__Collection entries__:
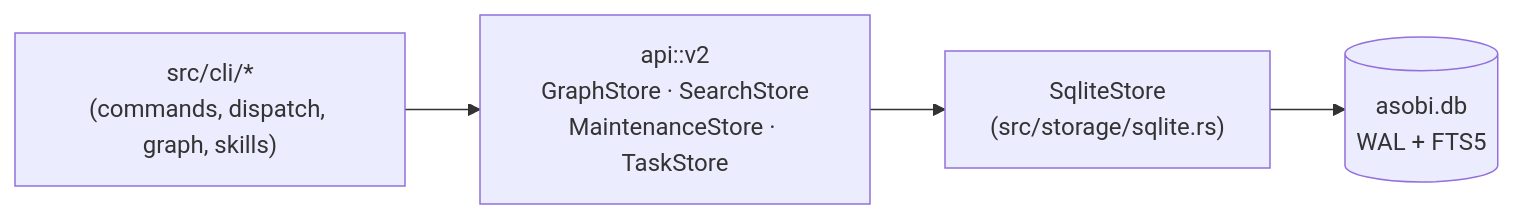
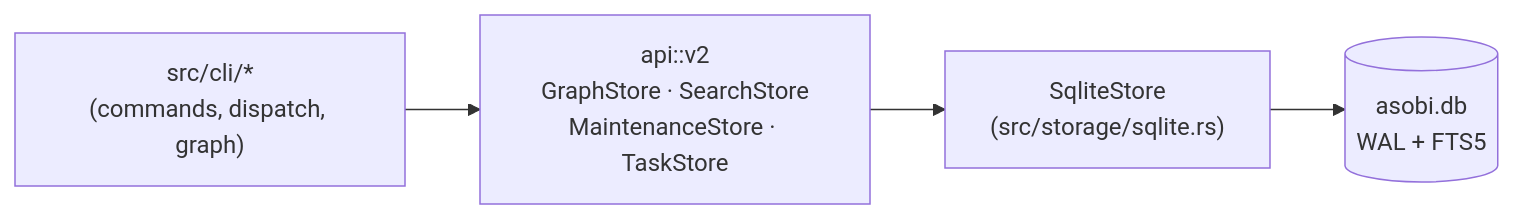
Before and after one commit to azusachino/asobi: the diagram in README.md, drawn with Mermaid. The commit also changed other lines of this file and 31 other files, not shown here.

````diff
--- a/README.md
+++ b/README.md
@@ -32,11 +31,11 @@
 ```mermaid
 flowchart LR
-    CLI["src/cli/*\n(commands, dispatch, graph, skills)"]
+    CLI["src/cli/*\n(commands, dispatch, graph)"]
     API["api::v2\nGraphStore · SearchStore\nMaintenanceStore · TaskStore"]
     Sqlite["SqliteStore\n(src/storage/sqlite.rs)"]
     DB[("asobi.db\nWAL + FTS5")]
 
     CLI --> API
     API --> Sqlite
     Sqlite --> DB
 ```
````
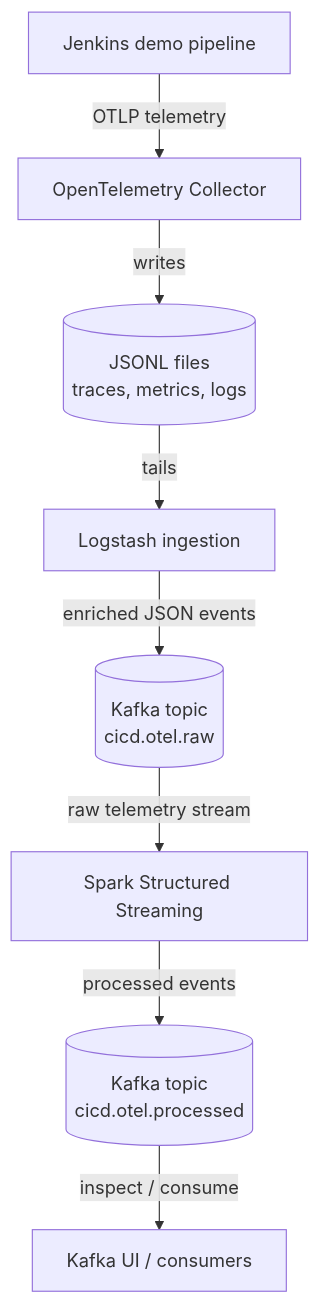
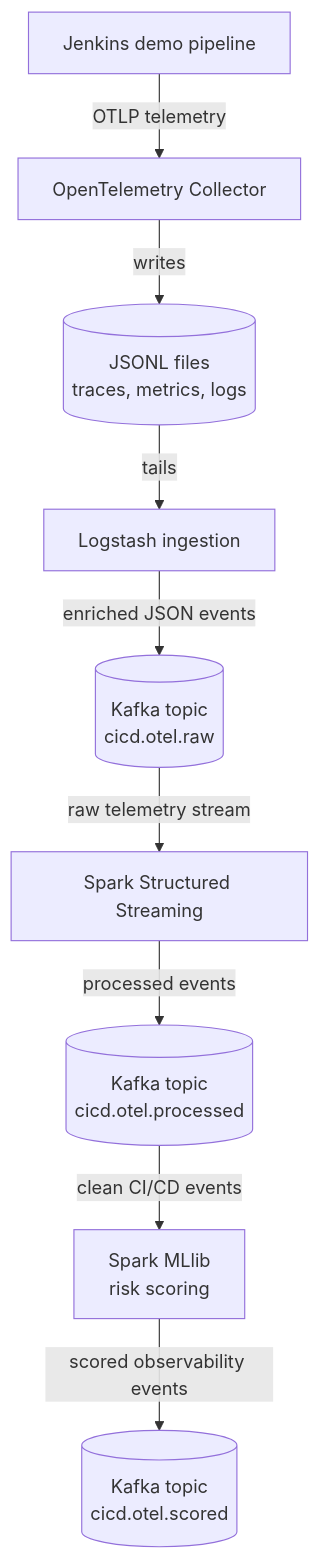
The diagram in docs/00-Pipeline_Overview.md (Darakuu/CI-CD-Observability-Stream), drawn with Mermaid before and after one commit. The commit also changed 2 other files, not shown here.

Commit message:
chore: update docs with the new MLib step

````diff
--- a/docs/00-Pipeline_Overview.md
+++ b/docs/00-Pipeline_Overview.md
@@ -7,19 +7,21 @@
 ```mermaid
 flowchart TD
     Jenkins["Jenkins demo pipeline"]
     OTel["OpenTelemetry Collector"]
     Files[("JSONL files\ntraces, metrics, logs")]
     Logstash["Logstash ingestion"]
     RawKafka[("Kafka topic\ncicd.otel.raw")]
     Spark["Spark Structured Streaming"]
     ProcessedKafka[("Kafka topic\ncicd.otel.processed")]
-    KafkaUI["Kafka UI / consumers"]
+    MLlib["Spark MLlib\nrisk scoring"]
+    ScoredKafka[("Kafka topic\ncicd.otel.scored")]
 
     Jenkins -->|"OTLP telemetry"| OTel
     OTel -->|"writes"| Files
     Files -->|"tails"| Logstash
     Logstash -->|"enriched JSON events"| RawKafka
     RawKafka -->|"raw telemetry stream"| Spark
     Spark -->|"processed events"| ProcessedKafka
-    ProcessedKafka -->|"inspect / consume"| KafkaUI
+    ProcessedKafka -->|"clean CI/CD events"| MLlib
+    MLlib -->|"scored observability events"| ScoredKafka
 ```
````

__EXERCISE REQUIREMENTS__:
Across the records above, how many lines contain the word "README"? Give the number by itself.

__TASK OUTPUT__:
3